The evening started with a couple of announcements from two individuals. The first was the artistic director from the Egyptian Theatre who was thanking the sponsors, encouraging donations, etc. The second was Penny Caywood, the artistic director for UUYT, and she did something that I thought was wonderful; She took the time to introduce each of the techies to the audience, which comprised of mostly children. She made sure to point out where each person sat and what their responsibility was. I thought this was particularly interesting because it suddenly made the evening more about the show as a whole rather than just the plot or the acting.

Speaking of the technical elements, the show was absolutely gorgeous. It was much more technically involved than I would have expected for a touring children’s show. I particularly loved the sound design which featured soft southern folk music during scene transitions. Also the use of projections was very well done and helped to tell the story claerly. The lighting was spot on and really helped the director, Hugh Hanson, in creating multiple locations in one area with minimal set. The set was also designed quite well with the majority of the set pieces being wheeled in and out for to cut down time on scene changes. The reveal of the boxcar was quite effective and pretty neat.

However, this leads to what I think was one of the downfalls of the show: the number of scene changes and blackouts. I understand that the script made it impossible to avoid scene changes due to the almost vignette style of the Barbara Field’s original book. I just wish that more of the transitions would have left the lights up and moved a little more fluidly. This may sound like a nit-picky thing, but the show ran upwards of an hour and a half (a little long for a children’s show, in my opinion). When it’s already running a little long, each blackout will make it seem that much longer, especially when there’s no intermission.

Despite the length of the show there were some impressive performances from many of the actors, especially the four principle children (Emma Fox, Wyatt Pike, Emily Terran, and Ben Myers). These kids did very well at commanding the stage and were pretty good at showing a family connection between the characters, which is a difficult thing to do. The audience particularly loved Benny, played by Ben Myers, who is a second grader and was making his debut on stage. He had the audience by the heartstrings and was also great with his comedic timing. It was really fun to watch the four kids interacting and you could see the connection they had developed in rehearsals. I think one of the most beautiful moments was when the four kids talked to the heavens to reach their deceased parents. It was touching and well done by the young performers.

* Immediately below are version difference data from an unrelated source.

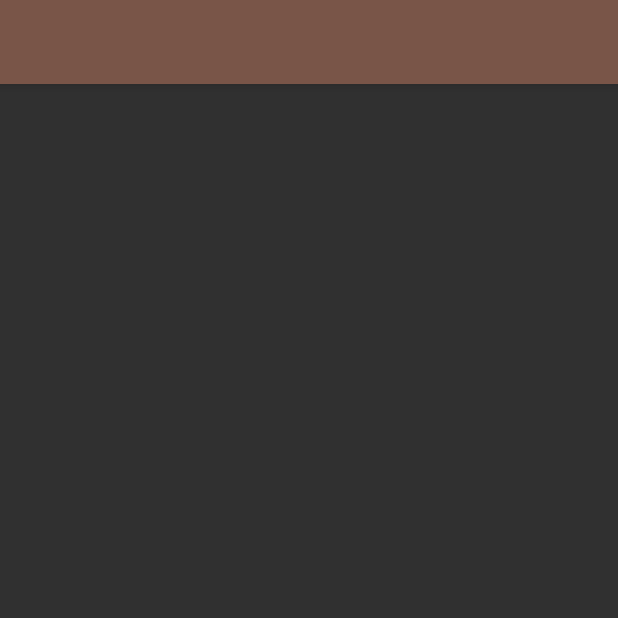
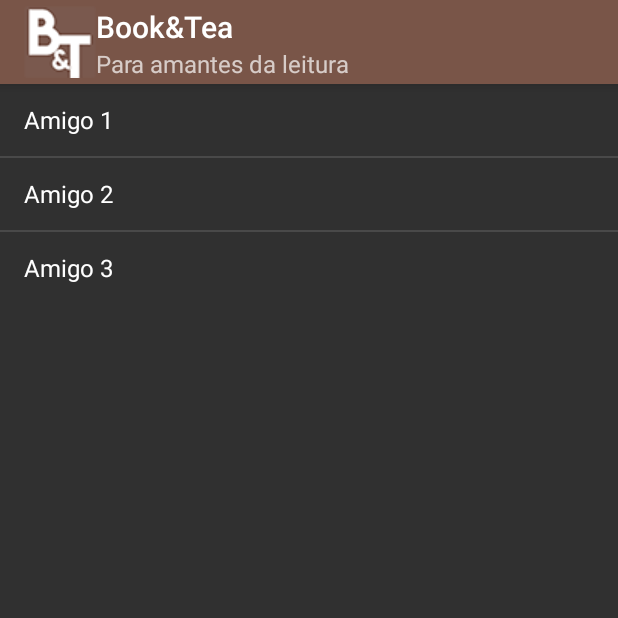
Before and after one commit to DavidBorges/BooK_Tea, an Android app: the FriendListActivity screen opened directly, with no data from a screen before it, on a phone screen of 412 x 824 dp, the top half of it. Run offline under Robolectric (Android 15) with nearby library versions, the phone set to English and light mode, and no system bars.

Commit message:
Lista de Livros e de amigos

```diff
--- a/Book_Tea/app/src/main/java/br/edu/ifpe/tads/pdm/book_tea/ActivitySplash.java
+++ b/Book_Tea/app/src/main/java/br/edu/ifpe/tads/pdm/book_tea/ActivitySplash.java
@@ -18,7 +18,7 @@ public class ActivitySplash extends AppCompatActivity {
         iv= (ImageView) findViewById(R.id.iv);
         Animation myanim = AnimationUtils.loadAnimation(this, R.anim.mytransition);
         iv.startAnimation(myanim);
-        final Intent i = new Intent(this, MainActivity.class);
+        final Intent i = new Intent(this, FriendListActivity.class);
         Thread timer = new Thread(){
             public void run(){
                 try{
--- a/Book_Tea/app/src/main/java/br/edu/ifpe/tads/pdm/book_tea/FriendListActivity.java
+++ b/Book_Tea/app/src/main/java/br/edu/ifpe/tads/pdm/book_tea/FriendListActivity.java
@@ -1,13 +1,33 @@
 package br.edu.ifpe.tads.pdm.book_tea;
 
+import android.support.v4.app.FragmentTransaction;
 import android.support.v7.app.AppCompatActivity;
 import android.os.Bundle;
+import android.support.v7.widget.Toolbar;
+
+import br.edu.ifpe.tads.pdm.book_tea.fragments.ListaAmigosFragment;
+import br.edu.ifpe.tads.pdm.book_tea.fragments.LivroFragment;
 
 public class FriendListActivity extends AppCompatActivity {
+    private Toolbar mainToolbar;
 
     @Override
     protected void onCreate(Bundle savedInstanceState) {
         super.onCreate(savedInstanceState);
         setContentView(R.layout.activity_friend_list);
+
+        mainToolbar= (Toolbar) findViewById(R.id.toolbar_main);
+        mainToolbar.setTitle("Book&Tea");
+        mainToolbar.setSubtitle("Para amantes da leitura");
+        mainToolbar.setLogo(R.drawable.logo_book_tea_min);
+        setSupportActionBar(mainToolbar);
+
+        ListaAmigosFragment fragment = (ListaAmigosFragment) getSupportFragmentManager().findFragmentByTag("fragment_main");
+        if (fragment == null) {
+            fragment = new ListaAmigosFragment();
+            FragmentTransaction fragmentTransaction = getSupportFragmentManager().beginTransaction();
+            fragmentTransaction.replace(R.id.rl_fragment_container, fragment, "fragment_main");
+            fragmentTransaction.commit();
+        }
     }
 }
--- /dev/null
+++ b/Book_Tea/app/src/main/java/br/edu/ifpe/tads/pdm/book_tea/fragments/ListaAmigosFragment.java
@@ -0,0 +1,41 @@
+package br.edu.ifpe.tads.pdm.book_tea.fragments;
+
+import android.content.Context;
+import android.net.Uri;
+import android.os.Bundle;
+import android.support.v4.app.Fragment;
+import android.view.LayoutInflater;
+import android.view.View;
+import android.view.ViewGroup;
+import android.widget.ArrayAdapter;
+import android.widget.ListView;
+
+import br.edu.ifpe.tads.pdm.book_tea.R;
+
+
+public class ListaAmigosFragment extends Fragment {
+
+
+    public ListaAmigosFragment() {
+        // Required empty public constructor
+    }
+
+    @Override
+    public View onCreateView(LayoutInflater inflater, ViewGroup container,
+                             Bundle savedInstanceState) {
+        View view = inflater.inflate(R.layout.fragment_livro, container, false);
+
+        String[] menuAmigos = {"Amigo 1", "Amigo 2", "Amigo 3"};
+
+        ListView listView = (ListView) view.findViewById(R.id.mainmenu);
+
+        ArrayAdapter<String> listViewAdapter = new ArrayAdapter<String>(getActivity(), android.R.layout.simple_list_item_1, menuAmigos);
+
+        listView.setAdapter(listViewAdapter);
+
+        return view;
+
+    }
+
+
+}
```
Also changed, not shown: Book_Tea/app/src/main/res/layout/fragment_lista_amigos.xml (added, +13 -0 lines).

The acting and the style of the show itself was a little confusing at times. Some of the characters were played in a very realistic and natural way while others were played more as caricatures, a little more over the top in movement and voice. I’m not sure if this was due to the fact that some actors needed to play multiple characters and had to distinguish them somehow (note: the costume quick changes were quite well done) or whether it was to try and appeal to the younger audience. For the most part the characters were over the top if they were a bad character or were treating the kids badly, and the “real” characters were the good people. Sometimes there was even a sort of shift in how a character was played based on the progression of the plot, going from an over-the-top style down to a real style when the character had a change of heart, etc.

Overall, the show had its fair share of flaws. It was fun to see, but not amazing. However, it was effective. If we are looking at the purpose of the show being its introduction of theatre to a younger generation, it did its job well. During the talkback session with the cast, almost every question came from a young person and had to do with what the process was like. The most striking thing was the number of questions about when auditions were and what would be expected. I think there is a good number of that audience that will try to be in a play sometime in the next couple of years. That enthusiasm may very well have been sparked by seeing this one play. And all in all, isn’t that part of what theater is all about?

There are no more public performances of The Boxcar Children. However, you can learn more about the University of Utah Youth Theatre at